He’s creating a buzz in Swampscott

When Joe Douillette isn’t teaching at the high school or buzzing around local government meetings to broadcast them on Swampscott Cable Access TV, he can sometimes be found in his yard with a few hundred bees surrounding him.

The media arts teacher and cable TV coordinator is also an amateur beekeeper. Despite the fact that he has been keeping bees since the 1990s, Douillette still considers himself a hobbyist.

“I took a course five or six years ago from the Essex County Beekeepers Association after I’ve been beekeeping for 20 years,” Douillette said. “There’s always more to learn.”

Douillette grew up in Nahant and attended Swampscott High School, where he got involved in the school’s cable club. At the time, it was run by Lynn’s Warner Cable. That was where he got his first taste of television.

Douillette began his life as a beekeeper while living in Boston. He said he often rode his bike to Allandale Farm in Brookline, where he was instructed by farm workers on how to take care of a hive. He soon established his own hives in Jamaica Plain, getting permission from neighbors to use their yard as a home for his bees.

“I need something that’s not looking at a screen or electronic,” he said. “I need something connected to the weather, the sun, nature.”

Meanwhile, Douillette and his three children keep busy, tending to the two beehives that sit in the family’s garden. In the spring, he purchased a package of three pounds of Italian honey bees and a queen to inhabit the hives, after the previous colony didn’t survive the winter due to varroa mites.

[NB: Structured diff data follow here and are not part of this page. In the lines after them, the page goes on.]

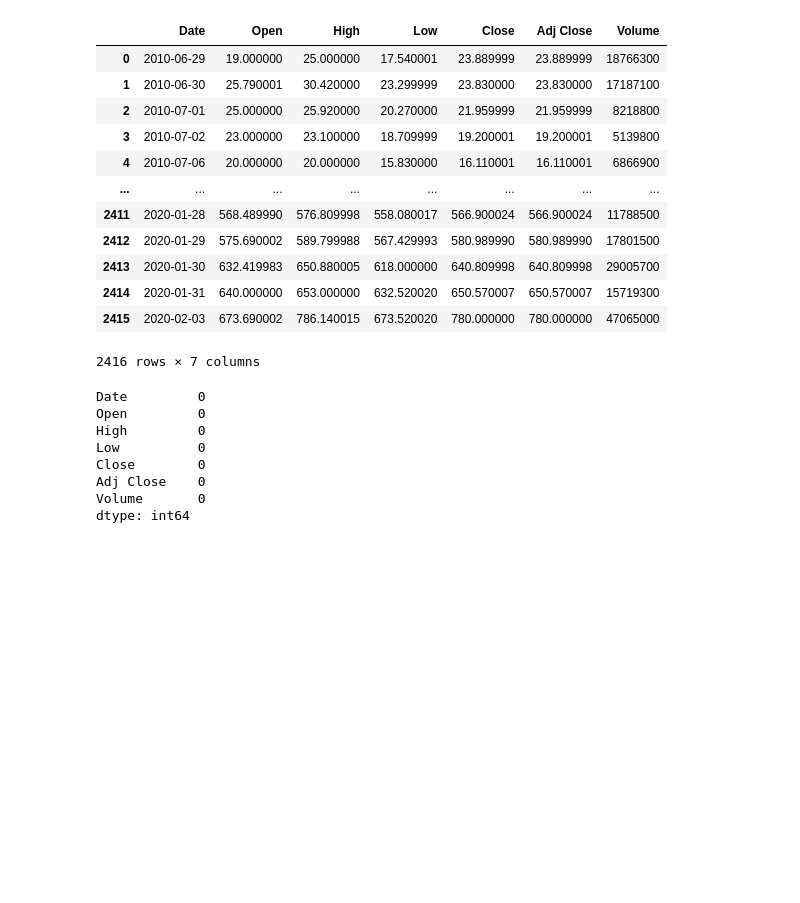
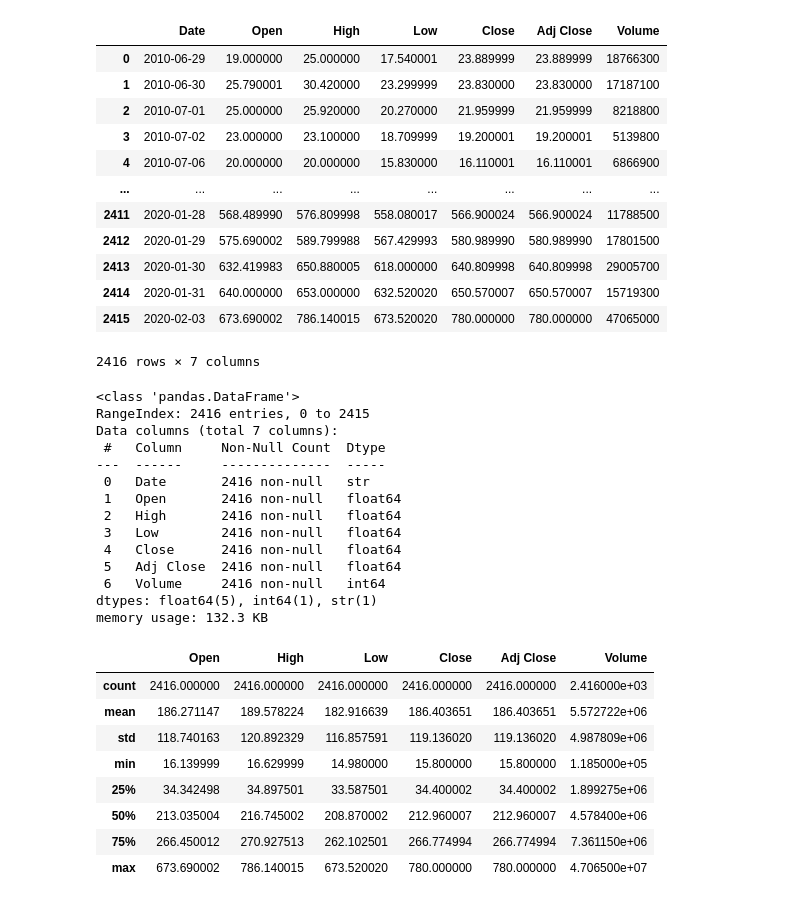
Before and after one commit to vijais0604-cloud/Tesla-stock-prediction, a Jupyter notebook: Tesla stock prediction.ipynb, the cells around one changed output. Cells and saved outputs as stored; diff of their text form; code cells hidden in the pictures; blank space fills up the shorter version.

```diff
--- a/Tesla stock prediction.ipynb
+++ b/Tesla stock prediction.ipynb
@@ -20,13 +20,31 @@ df
 | 2415 | 2020-02-03 | 673.690002 | 786.140015 | 673.520020 | 780.000000 | 780.000000 | 47065000 |
 2416 rows × 7 columns
 # %%
-df.isnull().sum()
+df.info()
 # %% [output]
-Date         0
-Open         0
-High         0
-Low          0
-Close        0
-Adj Close    0
-Volume       0
-dtype: int64
+<class 'pandas.DataFrame'>
+RangeIndex: 2416 entries, 0 to 2415
+Data columns (total 7 columns):
+ #   Column     Non-Null Count  Dtype
+---  ------     --------------  -----
+ 0   Date       2416 non-null   str
+ 1   Open       2416 non-null   float64
+ 2   High       2416 non-null   float64
+ 3   Low        2416 non-null   float64
+ 4   Close      2416 non-null   float64
+ 5   Adj Close  2416 non-null   float64
+ 6   Volume     2416 non-null   int64
+dtypes: float64(5), int64(1), str(1)
+memory usage: 132.3 KB
+# %%
+df.describe()
+# %% [output]
+|  | Open | High | Low | Close | Adj Close | Volume |
+| count | 2416.000000 | 2416.000000 | 2416.000000 | 2416.000000 | 2416.000000 | 2.416000e+03 |
+| mean | 186.271147 | 189.578224 | 182.916639 | 186.403651 | 186.403651 | 5.572722e+06 |
+| std | 118.740163 | 120.892329 | 116.857591 | 119.136020 | 119.136020 | 4.987809e+06 |
+| min | 16.139999 | 16.629999 | 14.980000 | 15.800000 | 15.800000 | 1.185000e+05 |
+| 25% | 34.342498 | 34.897501 | 33.587501 | 34.400002 | 34.400002 | 1.899275e+06 |
+| 50% | 213.035004 | 216.745002 | 208.870002 | 212.960007 | 212.960007 | 4.578400e+06 |
+| 75% | 266.450012 | 270.927513 | 262.102501 | 266.774994 | 266.774994 | 7.361150e+06 |
+| max | 673.690002 | 786.140015 | 673.520020 | 780.000000 | 780.000000 | 4.706500e+07 |
```
Also changed, not shown: parts of 3 cells of this notebook, 2 other files.
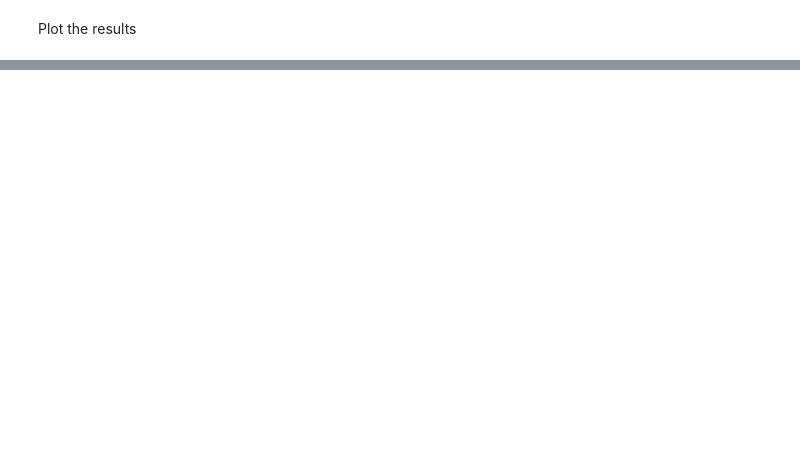
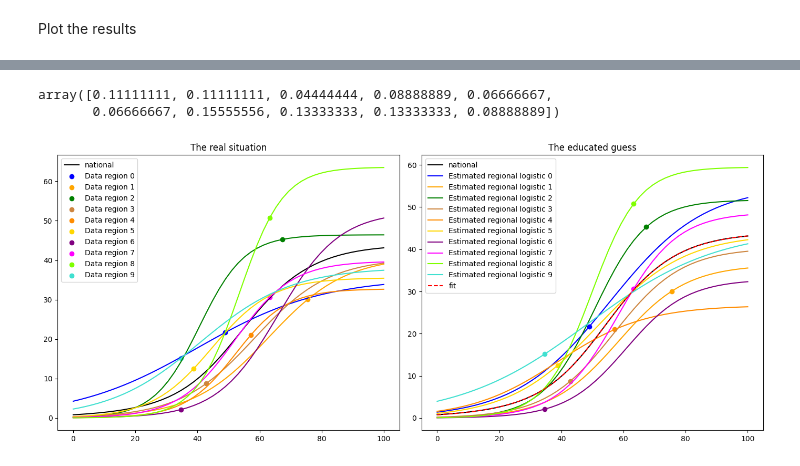
Before and after one commit to ohauterville/spatialization_module_cluster, a Jupyter notebook: regional_logistic.ipynb, the cells around one changed output, grey strips where cells are left out. Saved outputs shown, nothing was run; the diff lists cells and outputs as text; code cells hidden in the pictures; blank space fills up the shorter version.

```diff
--- a/regional_logistic.ipynb
+++ b/regional_logistic.ipynb
@@ -144,0 +139,45 @@ plt.plot()
+# %%
+population_
+# %% [output]
+array([0.11111111, 0.11111111, 0.04444444, 0.08888889, 0.06666667,
+       0.06666667, 0.15555556, 0.13333333, 0.13333333, 0.08888889])
+# %%
+# Assuming necessary variables like x, nb_reg, etc. are defined
+
+fig, axes = plt.subplots(1, 2, figsize=(14, 6))  # Create 1 row, 2 columns of plots
+
+# First Plot: "The real situation"
+axes[0].set_title("The real situation")
+axes[0].plot(x, national_logistic, color="k", label="national")
+
+for i in range(nb_reg):
+    axes[0].scatter(data_x_[i], data_y_[i], color=colors_reg[i], label=f"Data region {i}")
+    axes[0].plot(x, regional_logistics_[i], color=colors_reg[i])
+
+axes[0].legend()
+
+# Second Plot: "The educated guess"
+guessed_logistic = np.zeros_like(x)  # Initialize as array instead of list
+axes[1].set_title("The educated guess")
+axes[1].plot(x, national_logistic, color="k", label="national")
+
+for i in range(nb_reg):
+    axes[1].scatter(data_x_[i], data_y_[i], color=colors_reg[i])  # Removed label for scatter
+    axes[1].plot(
+        x,
+        logistic(x, opt.x[nb_vars * i + 0], opt.x[nb_vars * i + 1], opt.x[nb_vars * i + 2]),
+        color=colors_reg[i],
+        label=f"Estimated regional logistic {i}",
+    )
+    guessed_logistic += alpha_[i] * logistic(
+        x, opt.x[nb_vars * i + 0], opt.x[nb_vars * i + 1], opt.x[nb_vars * i + 2]
+    )
+
+axes[1].plot(x, guessed_logistic, color="r", label="fit", linestyle="dashed")
+axes[1].legend()
+
+# Adjust layout and show the plots
+plt.tight_layout()
+plt.show()
+# %% [output]
+[figure, added]
```
Also changed, not shown: parts of 9 cells of this notebook, 1 other file.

Douillette explained that he doesn’t expect his bees to produce much honey for harvesting this year, as they have to first build up enough to feed themselves through the winter. Once that happens, he will place a structure called a super on top of the hive that the bees will fill with extra honey.

He said that in a good year, he can harvest 100 pounds of honey from his hives. 

“It really is a form of escape,” he said. “You have to move slowly and respond to the temperament of the bees. You have to be aware of the ebb and flow of the nectar and the weather, whether it’s the next day or the next month, and really understand how to keep the colony alive.”

His passion for beekeeping is matched by his love for video production. He is a self-described amateur moviemaker.

“I developed a love of it,” he said. “My friends and I would rent VHS cameras at a VHS rental store in Swampscott in Vinnin Square. We would rent a camera for the weekend and make movies.”

Douillette attended Boston University’s College of Communications and settled in Jamaica Plain. He worked for local TV stations and afterschool programs, developing educational programming.

Doing this work, Douillette said he developed a love for public-access television.

“There’s such a celebration of free speech, of local importance, of the power that is given to communities in a medium that could easily exclude them because it’s so expensive to run,” he said. “That’s also why I love working with teens. They’re at the point where they start to realize how powerful their voice can be, and you can teach them how to amplify that.”

Eventually, Douillette and his family moved back to Swampscott and, in 2014, he began teaching at the high school, also taking over Swampscott Cable Access TV.

“Swampscott’s been unique in that it’s only had a government and an education channel in a system where you could have a government, education and public channel,” he said. 

Over the years, and especially during the COVID-19 pandemic, Douillette built up the government channel to broadcast many local meetings so that even residents without Zoom could see them, enlisting the help of his media arts students. They also improved the sports channel, spending around $10,000 to install three new robotic cameras and other equipment at the media booth at Blocksidge Field in May. This allowed them to do more with a smaller crew, and broadcast every home lacrosse, field hockey, football, basketball and volleyball game this year.

In class, students get to learn how to use both cameras and a studio, helping with the public-access station but also working on creative projects.

“It’s an elective (class), so you often get students who can’t find a place,” Douillette said. “They get to be in this environment where it’s very hands-on, but it’s not void of context and content … you see them thrive.”